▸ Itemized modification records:
☆ ☆ ☆ ☆ ☆

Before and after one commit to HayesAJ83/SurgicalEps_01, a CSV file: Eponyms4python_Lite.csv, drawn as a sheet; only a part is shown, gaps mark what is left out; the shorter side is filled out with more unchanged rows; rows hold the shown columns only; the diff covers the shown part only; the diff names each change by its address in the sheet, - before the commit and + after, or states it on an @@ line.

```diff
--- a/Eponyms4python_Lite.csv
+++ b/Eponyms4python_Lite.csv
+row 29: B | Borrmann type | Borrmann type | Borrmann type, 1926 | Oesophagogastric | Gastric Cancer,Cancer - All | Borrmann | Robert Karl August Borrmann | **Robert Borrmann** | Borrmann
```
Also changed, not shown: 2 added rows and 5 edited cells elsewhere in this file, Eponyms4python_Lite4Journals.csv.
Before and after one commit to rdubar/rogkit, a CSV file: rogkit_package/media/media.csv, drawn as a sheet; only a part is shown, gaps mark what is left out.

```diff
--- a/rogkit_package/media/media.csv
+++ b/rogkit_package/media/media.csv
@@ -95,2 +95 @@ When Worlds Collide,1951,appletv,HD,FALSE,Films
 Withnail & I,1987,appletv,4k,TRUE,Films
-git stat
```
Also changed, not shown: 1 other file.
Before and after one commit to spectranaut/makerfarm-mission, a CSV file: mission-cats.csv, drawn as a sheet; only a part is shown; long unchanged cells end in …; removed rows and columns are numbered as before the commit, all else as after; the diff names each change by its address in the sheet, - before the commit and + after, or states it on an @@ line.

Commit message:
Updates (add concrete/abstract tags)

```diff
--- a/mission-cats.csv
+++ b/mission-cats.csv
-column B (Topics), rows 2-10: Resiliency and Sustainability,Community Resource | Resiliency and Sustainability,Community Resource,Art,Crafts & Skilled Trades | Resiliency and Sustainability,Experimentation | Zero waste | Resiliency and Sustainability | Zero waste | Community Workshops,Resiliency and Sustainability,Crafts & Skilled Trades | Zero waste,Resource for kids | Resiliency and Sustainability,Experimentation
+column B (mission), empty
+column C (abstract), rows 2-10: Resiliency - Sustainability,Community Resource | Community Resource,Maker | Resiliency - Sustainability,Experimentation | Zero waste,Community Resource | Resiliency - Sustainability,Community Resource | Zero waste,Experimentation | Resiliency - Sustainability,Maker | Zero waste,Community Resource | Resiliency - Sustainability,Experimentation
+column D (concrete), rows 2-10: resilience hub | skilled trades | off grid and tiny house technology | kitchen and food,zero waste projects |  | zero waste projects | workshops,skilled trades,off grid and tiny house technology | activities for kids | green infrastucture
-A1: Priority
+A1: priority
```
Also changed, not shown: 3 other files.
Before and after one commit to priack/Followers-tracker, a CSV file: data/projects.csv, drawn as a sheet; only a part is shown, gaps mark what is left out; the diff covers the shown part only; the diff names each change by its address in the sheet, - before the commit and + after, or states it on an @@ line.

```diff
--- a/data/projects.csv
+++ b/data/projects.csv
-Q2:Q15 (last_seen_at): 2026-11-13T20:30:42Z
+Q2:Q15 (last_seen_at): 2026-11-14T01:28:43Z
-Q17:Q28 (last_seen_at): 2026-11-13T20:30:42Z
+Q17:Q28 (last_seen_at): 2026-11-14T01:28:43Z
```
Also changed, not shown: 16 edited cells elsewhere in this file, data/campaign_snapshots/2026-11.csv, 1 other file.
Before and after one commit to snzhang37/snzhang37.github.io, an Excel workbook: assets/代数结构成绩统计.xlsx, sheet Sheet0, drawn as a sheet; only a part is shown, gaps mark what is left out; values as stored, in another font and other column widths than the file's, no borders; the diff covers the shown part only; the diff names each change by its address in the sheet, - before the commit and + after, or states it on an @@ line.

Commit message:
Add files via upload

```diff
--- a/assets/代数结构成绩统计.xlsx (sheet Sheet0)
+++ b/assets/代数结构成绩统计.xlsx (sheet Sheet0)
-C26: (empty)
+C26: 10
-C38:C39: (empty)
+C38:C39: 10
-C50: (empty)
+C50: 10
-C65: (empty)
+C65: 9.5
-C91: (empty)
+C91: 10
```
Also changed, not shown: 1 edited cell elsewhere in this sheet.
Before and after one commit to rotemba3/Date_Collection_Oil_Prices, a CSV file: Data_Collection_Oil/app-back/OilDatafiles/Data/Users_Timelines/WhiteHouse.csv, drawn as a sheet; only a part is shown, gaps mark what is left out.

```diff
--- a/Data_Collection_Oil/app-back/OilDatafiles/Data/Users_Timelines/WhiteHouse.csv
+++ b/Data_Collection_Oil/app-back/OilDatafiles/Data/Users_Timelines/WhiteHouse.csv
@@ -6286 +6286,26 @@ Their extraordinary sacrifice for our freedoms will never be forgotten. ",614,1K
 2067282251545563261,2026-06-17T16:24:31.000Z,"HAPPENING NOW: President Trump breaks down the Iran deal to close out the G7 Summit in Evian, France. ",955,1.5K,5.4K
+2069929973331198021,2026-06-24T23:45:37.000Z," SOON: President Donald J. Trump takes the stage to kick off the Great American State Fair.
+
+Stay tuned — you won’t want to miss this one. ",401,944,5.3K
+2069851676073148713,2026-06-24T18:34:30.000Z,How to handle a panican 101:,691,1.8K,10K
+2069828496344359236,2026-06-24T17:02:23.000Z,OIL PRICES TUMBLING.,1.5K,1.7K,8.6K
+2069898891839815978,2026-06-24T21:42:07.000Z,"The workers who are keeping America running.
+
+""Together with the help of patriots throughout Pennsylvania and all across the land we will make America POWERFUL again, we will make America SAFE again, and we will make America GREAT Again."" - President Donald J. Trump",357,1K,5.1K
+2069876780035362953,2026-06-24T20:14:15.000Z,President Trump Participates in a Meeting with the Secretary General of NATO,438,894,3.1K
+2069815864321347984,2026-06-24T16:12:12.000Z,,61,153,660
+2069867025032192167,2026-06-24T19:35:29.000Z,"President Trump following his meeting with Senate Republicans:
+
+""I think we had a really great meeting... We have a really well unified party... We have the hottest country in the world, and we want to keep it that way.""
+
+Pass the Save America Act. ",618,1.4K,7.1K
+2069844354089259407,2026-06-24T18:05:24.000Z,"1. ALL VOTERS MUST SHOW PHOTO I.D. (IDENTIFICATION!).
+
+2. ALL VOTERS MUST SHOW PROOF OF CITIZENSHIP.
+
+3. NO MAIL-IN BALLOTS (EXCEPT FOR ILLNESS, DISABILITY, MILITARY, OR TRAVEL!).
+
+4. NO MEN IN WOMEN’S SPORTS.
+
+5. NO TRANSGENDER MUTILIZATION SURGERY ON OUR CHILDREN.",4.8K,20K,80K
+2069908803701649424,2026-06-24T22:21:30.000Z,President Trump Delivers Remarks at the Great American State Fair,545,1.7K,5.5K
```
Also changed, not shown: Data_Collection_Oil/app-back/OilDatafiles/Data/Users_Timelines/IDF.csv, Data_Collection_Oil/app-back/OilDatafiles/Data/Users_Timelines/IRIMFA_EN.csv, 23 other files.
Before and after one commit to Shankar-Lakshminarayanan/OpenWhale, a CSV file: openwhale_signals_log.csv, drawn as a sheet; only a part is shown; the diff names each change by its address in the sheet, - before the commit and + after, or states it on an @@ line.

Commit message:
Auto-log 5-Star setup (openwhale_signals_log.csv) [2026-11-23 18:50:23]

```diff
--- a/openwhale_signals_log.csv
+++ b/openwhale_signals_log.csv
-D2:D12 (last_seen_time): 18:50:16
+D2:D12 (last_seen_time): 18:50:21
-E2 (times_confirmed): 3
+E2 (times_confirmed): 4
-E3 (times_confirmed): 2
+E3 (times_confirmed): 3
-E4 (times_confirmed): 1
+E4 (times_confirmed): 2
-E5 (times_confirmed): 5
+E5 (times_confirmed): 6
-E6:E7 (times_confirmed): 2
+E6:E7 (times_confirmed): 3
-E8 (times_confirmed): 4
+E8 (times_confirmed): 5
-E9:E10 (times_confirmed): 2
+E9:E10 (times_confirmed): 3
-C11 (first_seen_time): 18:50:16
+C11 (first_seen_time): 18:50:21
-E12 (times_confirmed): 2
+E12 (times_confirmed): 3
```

☆ ☆ ☆ ☆ ☆

▸ Exercise details:
For this exercise, copy every line of the data that holds "Fair".

▸ Answer section:
+2069929973331198021,2026-06-24T23:45:37.000Z," SOON: President Donald J. Trump takes the stage to kick off the Great American State Fair.
+2069908803701649424,2026-06-24T22:21:30.000Z,President Trump Delivers Remarks at the Great American State Fair,545,1.7K,5.5K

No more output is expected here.